_Your goal_
Pictures excluded, copy every record that follows exactly as it appears.

━━ Input for this task ━━

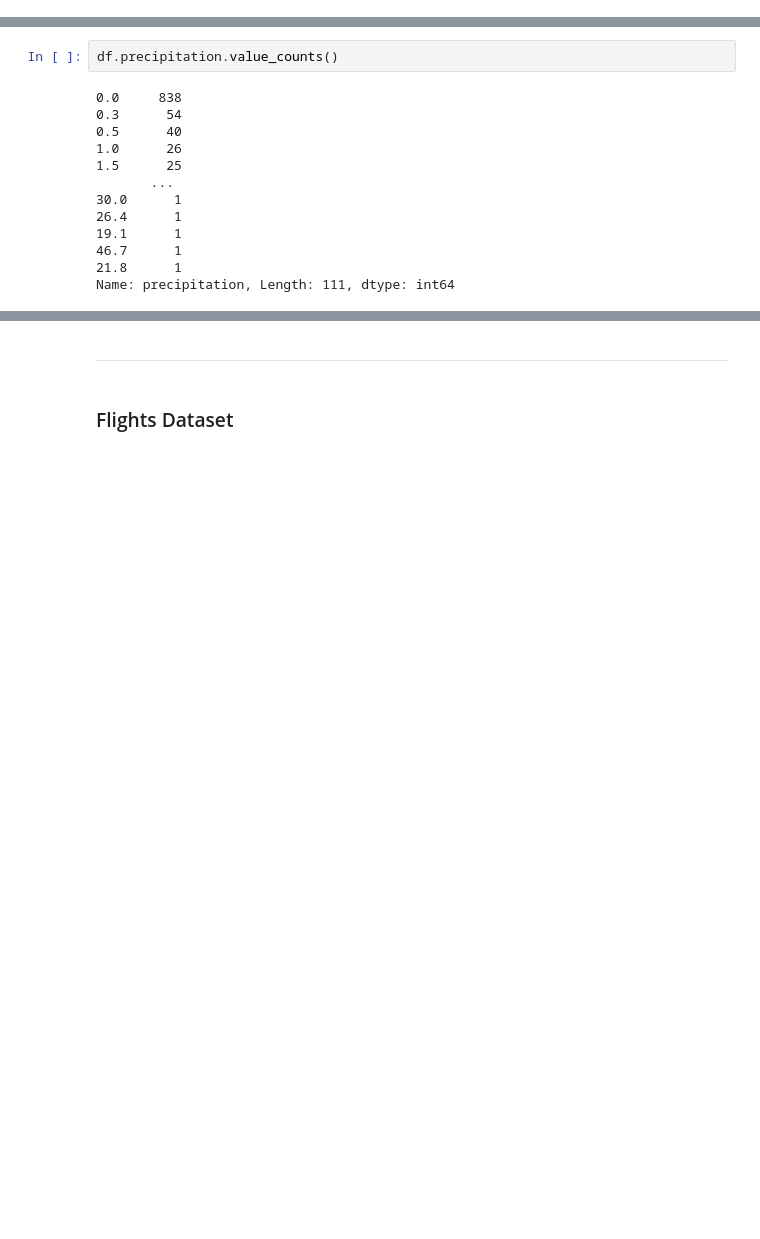
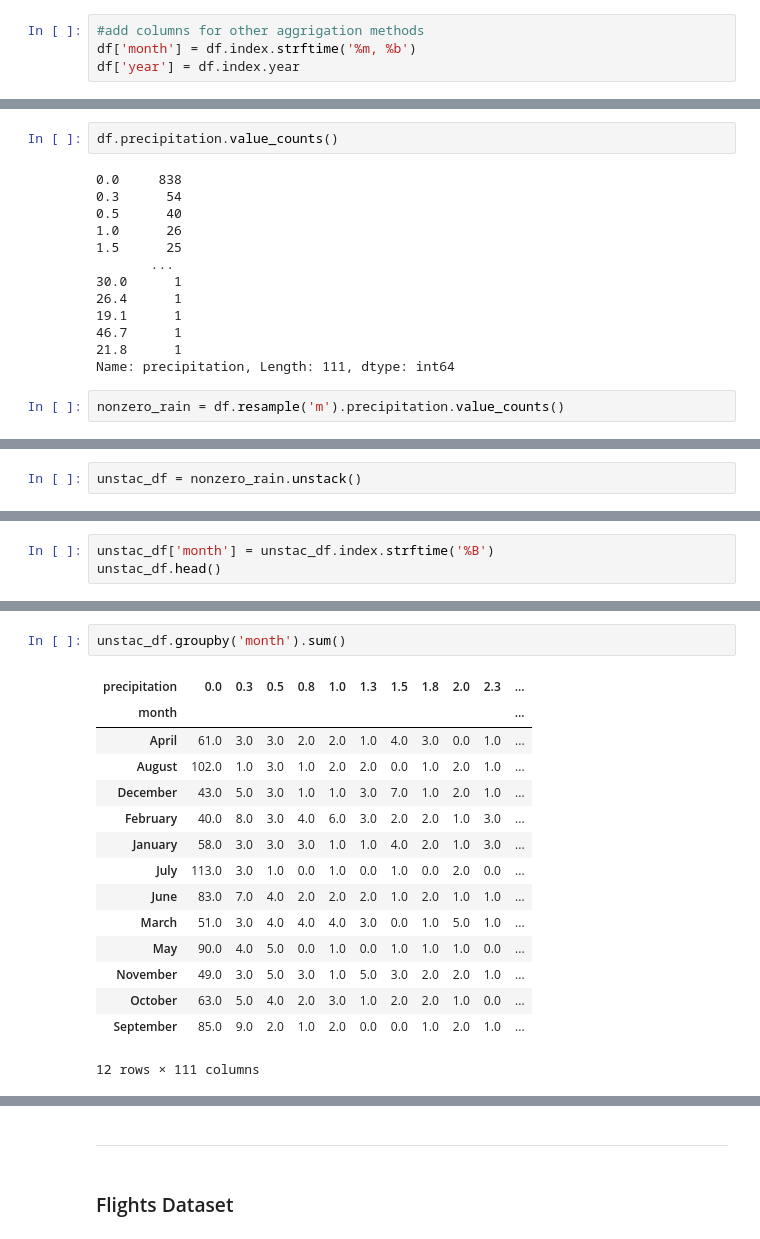
Before and after one commit to NSharick/time-series-exercises, a Jupyter notebook: working_with_time_series_data.ipynb, the cells around one changed output, grey strips where cells are left out. Drawn from its saved outputs; the diff is of its cells as text; blank space fills up the shorter version.

```diff
--- a/working_with_time_series_data.ipynb
+++ b/working_with_time_series_data.ipynb
@@ -214,3 +246,7 @@ df.head()
 | 2012-01-03 | 0.8 | 11.7 | 7.2 | 2.3 | rain |
 | 2012-01-04 | 20.3 | 12.2 | 5.6 | 4.7 | rain |
 | 2012-01-05 | 1.3 | 8.9 | 2.8 | 6.1 | rain |
+# %%
+#add columns for other aggrigation methods
+df['month'] = df.index.strftime('%m, %b')
+df['year'] = df.index.year
@@ -401,3 +467,5 @@ df.precipitation.value_counts()
 46.7      1
 21.8      1
 Name: precipitation, Length: 111, dtype: int64
+# %%
+nonzero_rain = df.resample('m').precipitation.value_counts()
@@ -403,0 +482,2 @@ Name: precipitation, Length: 111, dtype: int64
+# %%
+unstac_df = nonzero_rain.unstack()
@@ -403,0 +502,3 @@ Name: precipitation, Length: 111, dtype: int64
+# %%
+unstac_df['month'] = unstac_df.index.strftime('%B')
+unstac_df.head()
@@ -403,0 +514,18 @@ Name: precipitation, Length: 111, dtype: int64
+# %%
+unstac_df.groupby('month').sum()
+# %% [output]
+| precipitation | 0.0 | 0.3 | 0.5 | 0.8 | 1.0 | 1.3 | 1.5 | 1.8 | 2.0 | 2.3 | ... |
+| month |  |  |  |  |  |  |  |  |  |  | ... |
+| April | 61.0 | 3.0 | 3.0 | 2.0 | 2.0 | 1.0 | 4.0 | 3.0 | 0.0 | 1.0 | ... |
+| August | 102.0 | 1.0 | 3.0 | 1.0 | 2.0 | 2.0 | 0.0 | 1.0 | 2.0 | 1.0 | ... |
+| December | 43.0 | 5.0 | 3.0 | 1.0 | 1.0 | 3.0 | 7.0 | 1.0 | 2.0 | 1.0 | ... |
+| February | 40.0 | 8.0 | 3.0 | 4.0 | 6.0 | 3.0 | 2.0 | 2.0 | 1.0 | 3.0 | ... |
+| January | 58.0 | 3.0 | 3.0 | 3.0 | 1.0 | 1.0 | 4.0 | 2.0 | 1.0 | 3.0 | ... |
+| July | 113.0 | 3.0 | 1.0 | 0.0 | 1.0 | 0.0 | 1.0 | 0.0 | 2.0 | 0.0 | ... |
+| June | 83.0 | 7.0 | 4.0 | 2.0 | 2.0 | 2.0 | 1.0 | 2.0 | 1.0 | 1.0 | ... |
+| March | 51.0 | 3.0 | 4.0 | 4.0 | 4.0 | 3.0 | 0.0 | 1.0 | 5.0 | 1.0 | ... |
+| May | 90.0 | 4.0 | 5.0 | 0.0 | 1.0 | 0.0 | 1.0 | 1.0 | 1.0 | 0.0 | ... |
+| November | 49.0 | 3.0 | 5.0 | 3.0 | 1.0 | 5.0 | 3.0 | 2.0 | 2.0 | 1.0 | ... |
+| October | 63.0 | 5.0 | 4.0 | 2.0 | 3.0 | 1.0 | 2.0 | 2.0 | 1.0 | 0.0 | ... |
+| September | 85.0 | 9.0 | 2.0 | 1.0 | 2.0 | 0.0 | 0.0 | 1.0 | 2.0 | 1.0 | ... |
+12 rows × 111 columns
```
Also changed, not shown: parts of 24 cells of this notebook.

━━━

_Exercise result_
Before and after one commit to NSharick/time-series-exercises, a Jupyter notebook: working_with_time_series_data.ipynb, the cells around one changed output, grey strips where cells are left out. Drawn from its saved outputs; the diff is of its cells as text; blank space fills up the shorter version.

```diff
--- a/working_with_time_series_data.ipynb
+++ b/working_with_time_series_data.ipynb
@@ -214,3 +246,7 @@ df.head()
 | 2012-01-03 | 0.8 | 11.7 | 7.2 | 2.3 | rain |
 | 2012-01-04 | 20.3 | 12.2 | 5.6 | 4.7 | rain |
 | 2012-01-05 | 1.3 | 8.9 | 2.8 | 6.1 | rain |
+# %%
+#add columns for other aggrigation methods
+df['month'] = df.index.strftime('%m, %b')
+df['year'] = df.index.year
@@ -401,3 +467,5 @@ df.precipitation.value_counts()
 46.7      1
 21.8      1
 Name: precipitation, Length: 111, dtype: int64
+# %%
+nonzero_rain = df.resample('m').precipitation.value_counts()
@@ -403,0 +482,2 @@ Name: precipitation, Length: 111, dtype: int64
+# %%
+unstac_df = nonzero_rain.unstack()
@@ -403,0 +502,3 @@ Name: precipitation, Length: 111, dtype: int64
+# %%
+unstac_df['month'] = unstac_df.index.strftime('%B')
+unstac_df.head()
@@ -403,0 +514,18 @@ Name: precipitation, Length: 111, dtype: int64
+# %%
+unstac_df.groupby('month').sum()
+# %% [output]
+| precipitation | 0.0 | 0.3 | 0.5 | 0.8 | 1.0 | 1.3 | 1.5 | 1.8 | 2.0 | 2.3 | ... |
+| month |  |  |  |  |  |  |  |  |  |  | ... |
+| April | 61.0 | 3.0 | 3.0 | 2.0 | 2.0 | 1.0 | 4.0 | 3.0 | 0.0 | 1.0 | ... |
+| August | 102.0 | 1.0 | 3.0 | 1.0 | 2.0 | 2.0 | 0.0 | 1.0 | 2.0 | 1.0 | ... |
+| December | 43.0 | 5.0 | 3.0 | 1.0 | 1.0 | 3.0 | 7.0 | 1.0 | 2.0 | 1.0 | ... |
+| February | 40.0 | 8.0 | 3.0 | 4.0 | 6.0 | 3.0 | 2.0 | 2.0 | 1.0 | 3.0 | ... |
+| January | 58.0 | 3.0 | 3.0 | 3.0 | 1.0 | 1.0 | 4.0 | 2.0 | 1.0 | 3.0 | ... |
+| July | 113.0 | 3.0 | 1.0 | 0.0 | 1.0 | 0.0 | 1.0 | 0.0 | 2.0 | 0.0 | ... |
+| June | 83.0 | 7.0 | 4.0 | 2.0 | 2.0 | 2.0 | 1.0 | 2.0 | 1.0 | 1.0 | ... |
+| March | 51.0 | 3.0 | 4.0 | 4.0 | 4.0 | 3.0 | 0.0 | 1.0 | 5.0 | 1.0 | ... |
+| May | 90.0 | 4.0 | 5.0 | 0.0 | 1.0 | 0.0 | 1.0 | 1.0 | 1.0 | 0.0 | ... |
+| November | 49.0 | 3.0 | 5.0 | 3.0 | 1.0 | 5.0 | 3.0 | 2.0 | 2.0 | 1.0 | ... |
+| October | 63.0 | 5.0 | 4.0 | 2.0 | 3.0 | 1.0 | 2.0 | 2.0 | 1.0 | 0.0 | ... |
+| September | 85.0 | 9.0 | 2.0 | 1.0 | 2.0 | 0.0 | 0.0 | 1.0 | 2.0 | 1.0 | ... |
+12 rows × 111 columns
```
Also changed, not shown: parts of 24 cells of this notebook.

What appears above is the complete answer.